Requirement: Below is a set of records. Repeat them verbatim without the pictures.
═══ Extracted records
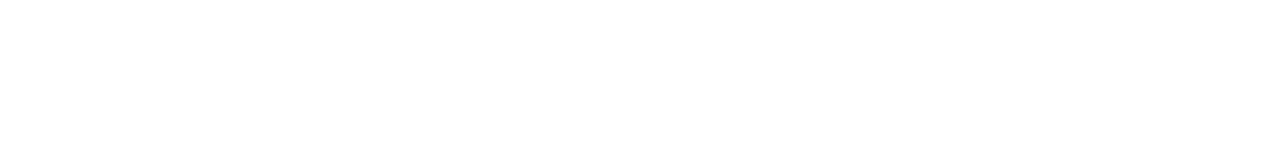
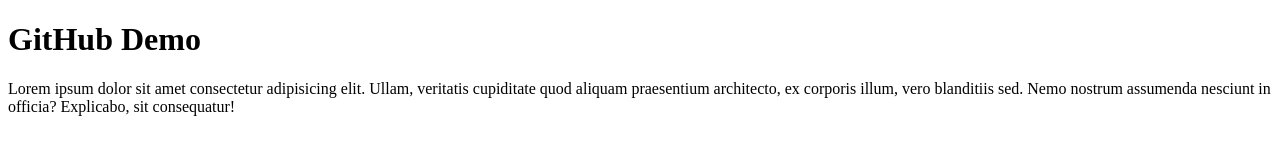
Before and after one commit to Fnels88/GitHub_Demo, a plain HTML site: page index.html in a window 1280 px wide. Drawn offline with Linux system fonts and the light colour scheme.

Commit message:
Updated title, added content
Updated title to GitHub demo and added h1 and p elements

```diff
--- a/index.html
+++ b/index.html
@@ -4,11 +4,14 @@
 <head>
     <meta charset="UTF-8">
     <meta name="viewport" content="width=device-width, initial-scale=1.0">
-    <title>Document</title>
+    <title>GitHub Demo</title>
 </head>
 
 <body>
-
+    <h1>GitHub Demo</h1>
+    <P>Lorem ipsum dolor sit amet consectetur adipisicing elit. Ullam, veritatis cupiditate quod aliquam praesentium
+        architecto, ex corporis illum, vero blanditiis sed. Nemo nostrum assumenda nesciunt in officia? Explicabo, sit
+        consequatur!</P>
 </body>
 
 </html>
```
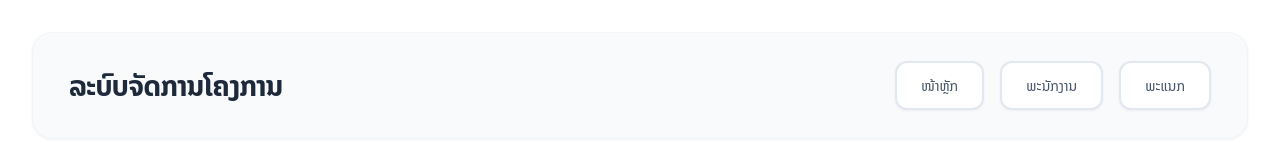
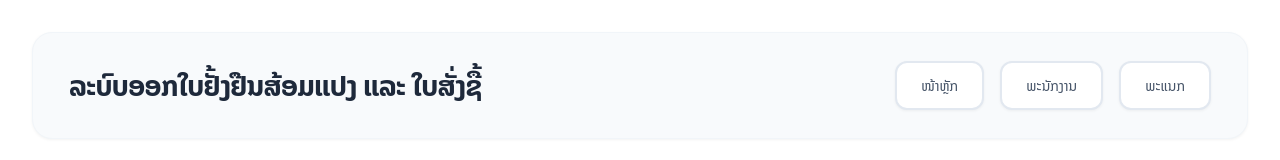
Before and after one commit to ljatsit/repair, a plain HTML site: page index.html in a window 1280 px wide. Shown: the top 160 px of the page. Drawn offline with nearby package versions, Linux system fonts and the light colour scheme; some packages are replaced by stand-ins of ours; no server answers; a script that the page names is missing.

Commit message:
Update index.html

```diff
--- a/index.html
+++ b/index.html
@@ -18,7 +18,7 @@
   <div class="container">
    <header class="header">
     <div class="project-name" id="projectName">
-     ລະບົບຈັດການໂຄງການ
+     ລະບົບອອກໃບຢັ້ງຢືນສ້ອມແປງ ແລະ ໃບສັ່ງຊື້
     </div>
     <nav class="menu">
 
@@ -587,4 +587,5 @@
 
   <script src="js/repaire.js"></script>
  </body>
+
 </html>
```
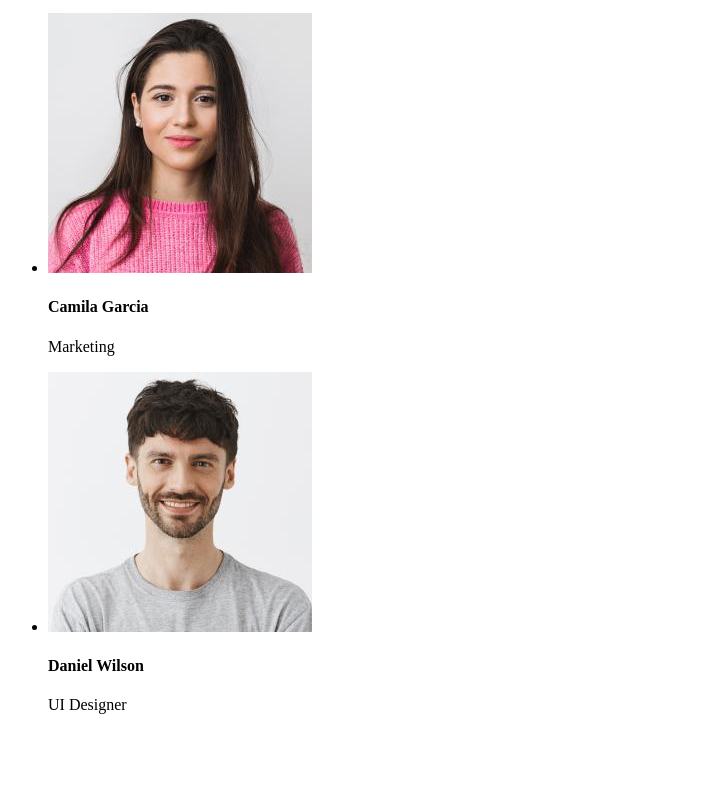
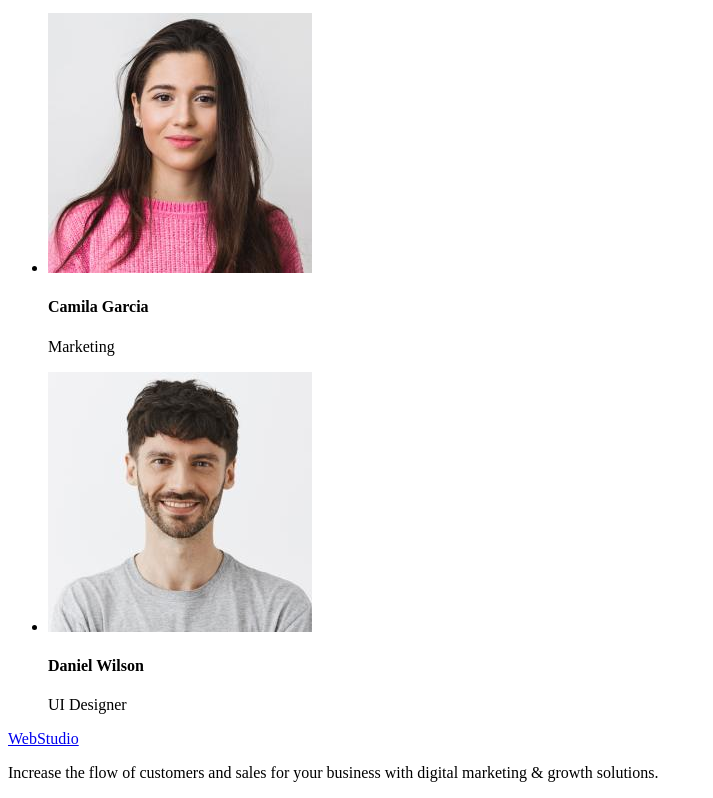
Before and after one commit to OleksandrKhokhlov/Tutorial, a plain HTML site: page index.html in a window 1280 px wide. Shown: the part 2930-3728 px from the top of the page, without its empty margins (0-713 px from the left). Before the commit the page ends 3660 px from the top, so only its background shows below. Drawn offline with Linux system fonts and the light colour scheme.

Commit message:
layout footer

```diff
--- a/index.html
+++ b/index.html
@@ -103,6 +103,14 @@
         </ul>
       </section>
     </main>
-    <footer></footer>
+    <footer>
+      <section>
+        <a href="./index.html">WebStudio</a>
+        <p>
+          Increase the flow of customers and sales for your business with
+          digital marketing & growth solutions.
+        </p>
+      </section>
+    </footer>
   </body>
 </html>
```
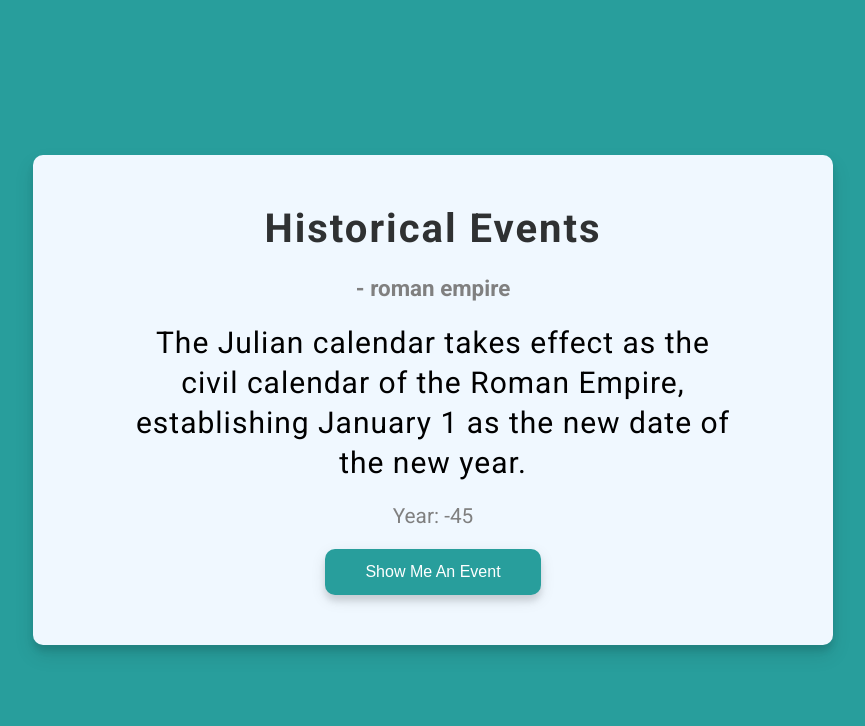
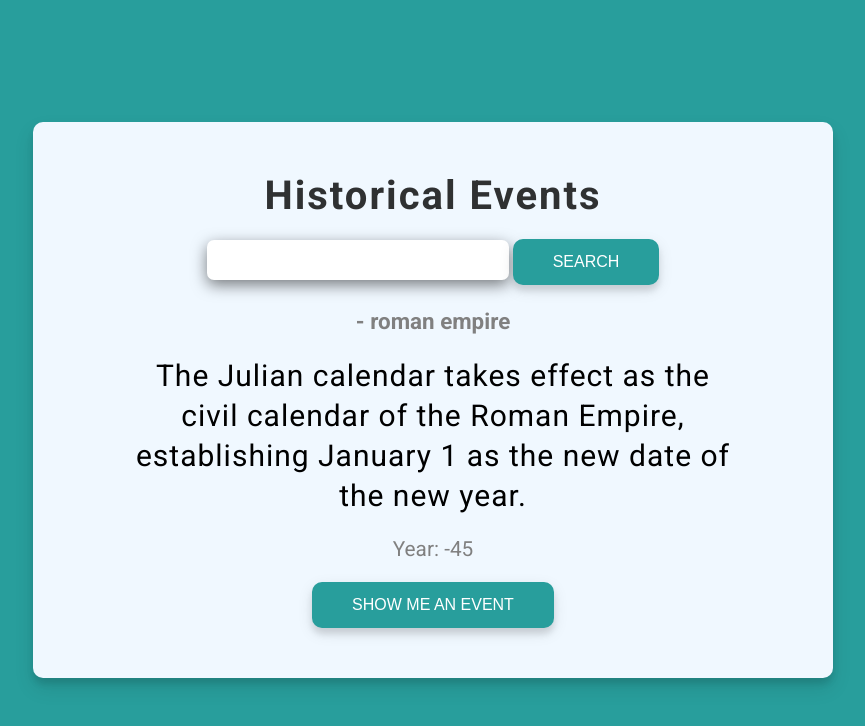
Before and after one commit to GrumpyMonk26/HistoricalEvents-Generator, a plain HTML site: page index.html in a window 1280 px wide. Shown: the whole page, without its empty margins (207-1072 px from the left). Drawn offline with Linux system fonts and the light colour scheme.

Commit message:
input added with a search button

```diff
--- a/index.html
+++ b/index.html
@@ -9,6 +9,10 @@
   <body>
     <div class="container">
       <h1 class="heading">Historical Events</h1>
+      <div class="search--container">
+        <input class="input" type="text" />
+        <button class="btn" id="search-btn">Search</button>
+      </div>
       <p class="search" id="search">- roman empire</p>
       <p id="event" class="event">
         The Julian calendar takes effect as the civil calendar of the Roman
--- a/script.js
+++ b/script.js
@@ -35,6 +35,11 @@ const eventEl = document.getElementById('event');
 const yearEl = document.getElementById('year');
 const btnEl = document.getElementById('events-btn');
 const searchEl = document.getElementById('search');
+const searchBtn = document.getElementById('search-btn');
+
+searchBtn.addEventListener('click', () => {
+  console.log('clicked search btn');
+});
 
 async function getEvent() {
   // Generate a random index to select a random text from the list
--- a/style.css
+++ b/style.css
@@ -33,6 +33,7 @@ h1 {
   opacity: 0.8;
   letter-spacing: 2px;
   font-size: 2.5rem;
+  padding-bottom: 20px;
 }
 
 .search {
@@ -67,6 +68,7 @@ h1 {
   font-size: 16px;
   cursor: pointer;
   transition: 0.3s ease-in-out;
+  text-transform: uppercase;
 }
 
 .btn:hover {
@@ -80,3 +82,13 @@ h1 {
 .btn:focus {
   outline: 0;
 }
+
+.input {
+  font-size: 22px;
+  padding: 7px 7px;
+  border-radius: 7px;
+  color: #000;
+  border: 0;
+  box-shadow: 0 5px 15px rgba(0, 0, 0, 0.5);
+  outline: none;
+}
```
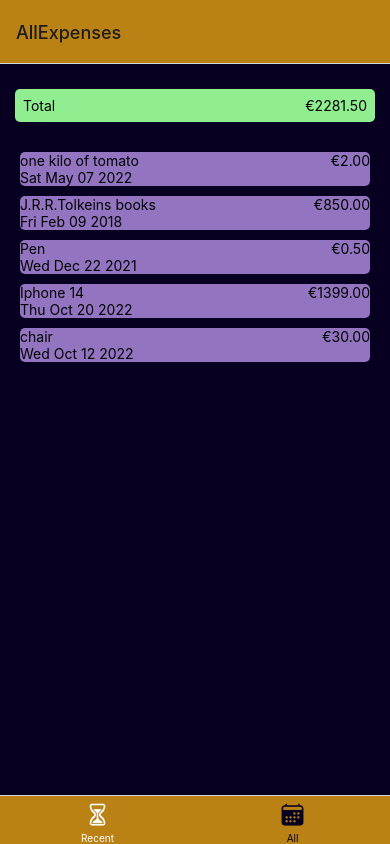
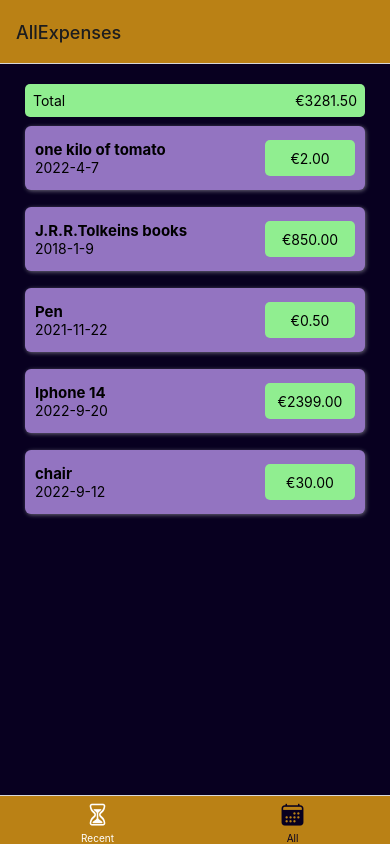
Before and after one commit to HusseinIbrahim2/Expense-Tracker, a React Native app: screen /AllExpenses in a window 390 px wide. Built offline with nearby package versions, Linux system fonts and the light colour scheme.

Commit message:
Modification of outputting the list of expenses

```diff
--- a/components/ExpensesOutput/ExpensesList.js
+++ b/components/ExpensesOutput/ExpensesList.js
@@ -1,14 +1,10 @@
 import { FlatList, Text, View, StyleSheet } from "react-native";
+
+import ExpensesItem from "./ExpensesItem";
 
 function renderExpensesItem(itemData) {
     return (
-        <View style={styles.outerContainer}>
-            <View style={styles.innerContainer}>
-                    <Text>{itemData.item.description}</Text>
-                    <Text>€{itemData.item.amount.toFixed(2)}</Text>
-            </View>
-                <Text>{itemData.item.date.toDateString()}</Text>
-        </View>
+        <ExpensesItem {...itemData.item}  />
     )
 }
 
@@ -21,18 +17,4 @@ function ExpensesList({ expenses }) {
         />
     )
 }
-const styles = StyleSheet.create({
-    outerContainer: {
-        // marginVertical: 25,
-        marginHorizontal: 20,
-        margin: 5,
-        borderRadius: 5,
-        backgroundColor: '#9374c1'
-    },
-    innerContainer: {
-        justifyContent: 'space-between',
-        flexDirection: 'row',
-    }
-})
-
 export default ExpensesList;
--- a/components/ExpensesOutput/ExpensesOutput.js
+++ b/components/ExpensesOutput/ExpensesOutput.js
@@ -13,7 +13,7 @@ function ExpensesOutput({ expensesPeriod, totalExpenses }) {
         },
         {
             id: 'e2',
-            description: "J.R.R.Tolkeins books ",
+            description: "J.R.R.Tolkeins books  ",
             amount: 850,
             date: new Date("2018-02-09")
         },
@@ -26,7 +26,7 @@ function ExpensesOutput({ expensesPeriod, totalExpenses }) {
         {
             id: 'e4',
             description: "Iphone 14",
-            amount: 1399,
+            amount: 2399,
             date: new Date("2022-10-20")
         },
         {
@@ -35,7 +35,6 @@ function ExpensesOutput({ expensesPeriod, totalExpenses }) {
             amount: 30,
             date: new Date("2022-10-12")
         },
-
     ];
     return (
         <View style={styles.container}>
@@ -49,7 +48,8 @@ function ExpensesOutput({ expensesPeriod, totalExpenses }) {
 const styles = StyleSheet.create({
     container: {
         flex: 1,
-        backgroundColor: '#080020'
+        backgroundColor: '#080020',
+
     },
 })
 
--- a/components/ExpensesOutput/ExpensesTotal.js
+++ b/components/ExpensesOutput/ExpensesTotal.js
@@ -16,8 +16,9 @@ function ExpensesTotal({ period, expenses }) {
 }
 const styles = StyleSheet.create({
     outerContainer: {
-        marginVertical: 25,
-        margin: 15,
+        marginTop: 20,
+        marginBottom: 4,
+        marginHorizontal: 25,
         borderRadius: 5,
         backgroundColor: 'lightgreen'
     },
```
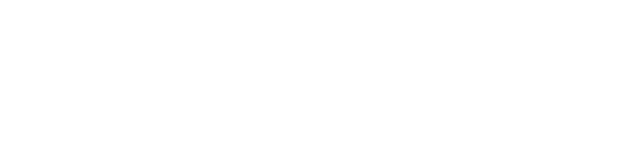
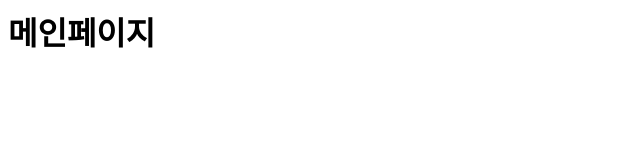
Before and after one commit to cyujeong/newGit2, a plain HTML site: page index.html in a window 1280 px wide. Shown: the whole page, without its empty margins (0-640 px from the left). Drawn offline with Linux system fonts and the light colour scheme.

Commit message:
Update index.html

```diff
--- a/index.html
+++ b/index.html
@@ -4,6 +4,6 @@
 	</head>
 
 	<body>
-
+		<h1> 메인페이지 </h1>
 	</body>
 </html>
```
══════
The answer:
Before and after one commit to Fnels88/GitHub_Demo, a plain HTML site: page index.html in a window 1280 px wide. Drawn offline with Linux system fonts and the light colour scheme.

Commit message:
Updated title, added content
Updated title to GitHub demo and added h1 and p elements

```diff
--- a/index.html
+++ b/index.html
@@ -4,11 +4,14 @@
 <head>
     <meta charset="UTF-8">
     <meta name="viewport" content="width=device-width, initial-scale=1.0">
-    <title>Document</title>
+    <title>GitHub Demo</title>
 </head>
 
 <body>
-
+    <h1>GitHub Demo</h1>
+    <P>Lorem ipsum dolor sit amet consectetur adipisicing elit. Ullam, veritatis cupiditate quod aliquam praesentium
+        architecto, ex corporis illum, vero blanditiis sed. Nemo nostrum assumenda nesciunt in officia? Explicabo, sit
+        consequatur!</P>
 </body>
 
 </html>
```
Before and after one commit to ljatsit/repair, a plain HTML site: page index.html in a window 1280 px wide. Shown: the top 160 px of the page. Drawn offline with nearby package versions, Linux system fonts and the light colour scheme; some packages are replaced by stand-ins of ours; no server answers; a script that the page names is missing.

Commit message:
Update index.html

```diff
--- a/index.html
+++ b/index.html
@@ -18,7 +18,7 @@
   <div class="container">
    <header class="header">
     <div class="project-name" id="projectName">
-     ລະບົບຈັດການໂຄງການ
+     ລະບົບອອກໃບຢັ້ງຢືນສ້ອມແປງ ແລະ ໃບສັ່ງຊື້
     </div>
     <nav class="menu">
 
@@ -587,4 +587,5 @@
 
   <script src="js/repaire.js"></script>
  </body>
+
 </html>
```
Before and after one commit to OleksandrKhokhlov/Tutorial, a plain HTML site: page index.html in a window 1280 px wide. Shown: the part 2930-3728 px from the top of the page, without its empty margins (0-713 px from the left). Before the commit the page ends 3660 px from the top, so only its background shows below. Drawn offline with Linux system fonts and the light colour scheme.

Commit message:
layout footer

```diff
--- a/index.html
+++ b/index.html
@@ -103,6 +103,14 @@
         </ul>
       </section>
     </main>
-    <footer></footer>
+    <footer>
+      <section>
+        <a href="./index.html">WebStudio</a>
+        <p>
+          Increase the flow of customers and sales for your business with
+          digital marketing & growth solutions.
+        </p>
+      </section>
+    </footer>
   </body>
 </html>
```
Before and after one commit to GrumpyMonk26/HistoricalEvents-Generator, a plain HTML site: page index.html in a window 1280 px wide. Shown: the whole page, without its empty margins (207-1072 px from the left). Drawn offline with Linux system fonts and the light colour scheme.

Commit message:
input added with a search button

```diff
--- a/index.html
+++ b/index.html
@@ -9,6 +9,10 @@
   <body>
     <div class="container">
       <h1 class="heading">Historical Events</h1>
+      <div class="search--container">
+        <input class="input" type="text" />
+        <button class="btn" id="search-btn">Search</button>
+      </div>
       <p class="search" id="search">- roman empire</p>
       <p id="event" class="event">
         The Julian calendar takes effect as the civil calendar of the Roman
--- a/script.js
+++ b/script.js
@@ -35,6 +35,11 @@ const eventEl = document.getElementById('event');
 const yearEl = document.getElementById('year');
 const btnEl = document.getElementById('events-btn');
 const searchEl = document.getElementById('search');
+const searchBtn = document.getElementById('search-btn');
+
+searchBtn.addEventListener('click', () => {
+  console.log('clicked search btn');
+});
 
 async function getEvent() {
   // Generate a random index to select a random text from the list
--- a/style.css
+++ b/style.css
@@ -33,6 +33,7 @@ h1 {
   opacity: 0.8;
   letter-spacing: 2px;
   font-size: 2.5rem;
+  padding-bottom: 20px;
 }
 
 .search {
@@ -67,6 +68,7 @@ h1 {
   font-size: 16px;
   cursor: pointer;
   transition: 0.3s ease-in-out;
+  text-transform: uppercase;
 }
 
 .btn:hover {
@@ -80,3 +82,13 @@ h1 {
 .btn:focus {
   outline: 0;
 }
+
+.input {
+  font-size: 22px;
+  padding: 7px 7px;
+  border-radius: 7px;
+  color: #000;
+  border: 0;
+  box-shadow: 0 5px 15px rgba(0, 0, 0, 0.5);
+  outline: none;
+}
```
Before and after one commit to HusseinIbrahim2/Expense-Tracker, a React Native app: screen /AllExpenses in a window 390 px wide. Built offline with nearby package versions, Linux system fonts and the light colour scheme.

Commit message:
Modification of outputting the list of expenses

```diff
--- a/components/ExpensesOutput/ExpensesList.js
+++ b/components/ExpensesOutput/ExpensesList.js
@@ -1,14 +1,10 @@
 import { FlatList, Text, View, StyleSheet } from "react-native";
+
+import ExpensesItem from "./ExpensesItem";
 
 function renderExpensesItem(itemData) {
     return (
-        <View style={styles.outerContainer}>
-            <View style={styles.innerContainer}>
-                    <Text>{itemData.item.description}</Text>
-                    <Text>€{itemData.item.amount.toFixed(2)}</Text>
-            </View>
-                <Text>{itemData.item.date.toDateString()}</Text>
-        </View>
+        <ExpensesItem {...itemData.item}  />
     )
 }
 
@@ -21,18 +17,4 @@ function ExpensesList({ expenses }) {
         />
     )
 }
-const styles = StyleSheet.create({
-    outerContainer: {
-        // marginVertical: 25,
-        marginHorizontal: 20,
-        margin: 5,
-        borderRadius: 5,
-        backgroundColor: '#9374c1'
-    },
-    innerContainer: {
-        justifyContent: 'space-between',
-        flexDirection: 'row',
-    }
-})
-
 export default ExpensesList;
--- a/components/ExpensesOutput/ExpensesOutput.js
+++ b/components/ExpensesOutput/ExpensesOutput.js
@@ -13,7 +13,7 @@ function ExpensesOutput({ expensesPeriod, totalExpenses }) {
         },
         {
             id: 'e2',
-            description: "J.R.R.Tolkeins books ",
+            description: "J.R.R.Tolkeins books  ",
             amount: 850,
             date: new Date("2018-02-09")
         },
@@ -26,7 +26,7 @@ function ExpensesOutput({ expensesPeriod, totalExpenses }) {
         {
             id: 'e4',
             description: "Iphone 14",
-            amount: 1399,
+            amount: 2399,
             date: new Date("2022-10-20")
         },
         {
@@ -35,7 +35,6 @@ function ExpensesOutput({ expensesPeriod, totalExpenses }) {
             amount: 30,
             date: new Date("2022-10-12")
         },
-
     ];
     return (
         <View style={styles.container}>
@@ -49,7 +48,8 @@ function ExpensesOutput({ expensesPeriod, totalExpenses }) {
 const styles = StyleSheet.create({
     container: {
         flex: 1,
-        backgroundColor: '#080020'
+        backgroundColor: '#080020',
+
     },
 })
 
--- a/components/ExpensesOutput/ExpensesTotal.js
+++ b/components/ExpensesOutput/ExpensesTotal.js
@@ -16,8 +16,9 @@ function ExpensesTotal({ period, expenses }) {
 }
 const styles = StyleSheet.create({
     outerContainer: {
-        marginVertical: 25,
-        margin: 15,
+        marginTop: 20,
+        marginBottom: 4,
+        marginHorizontal: 25,
         borderRadius: 5,
         backgroundColor: 'lightgreen'
     },
```
Before and after one commit to cyujeong/newGit2, a plain HTML site: page index.html in a window 1280 px wide. Shown: the whole page, without its empty margins (0-640 px from the left). Drawn offline with Linux system fonts and the light colour scheme.

Commit message:
Update index.html

```diff
--- a/index.html
+++ b/index.html
@@ -4,6 +4,6 @@
 	</head>
 
 	<body>
-
+		<h1> 메인페이지 </h1>
 	</body>
 </html>
```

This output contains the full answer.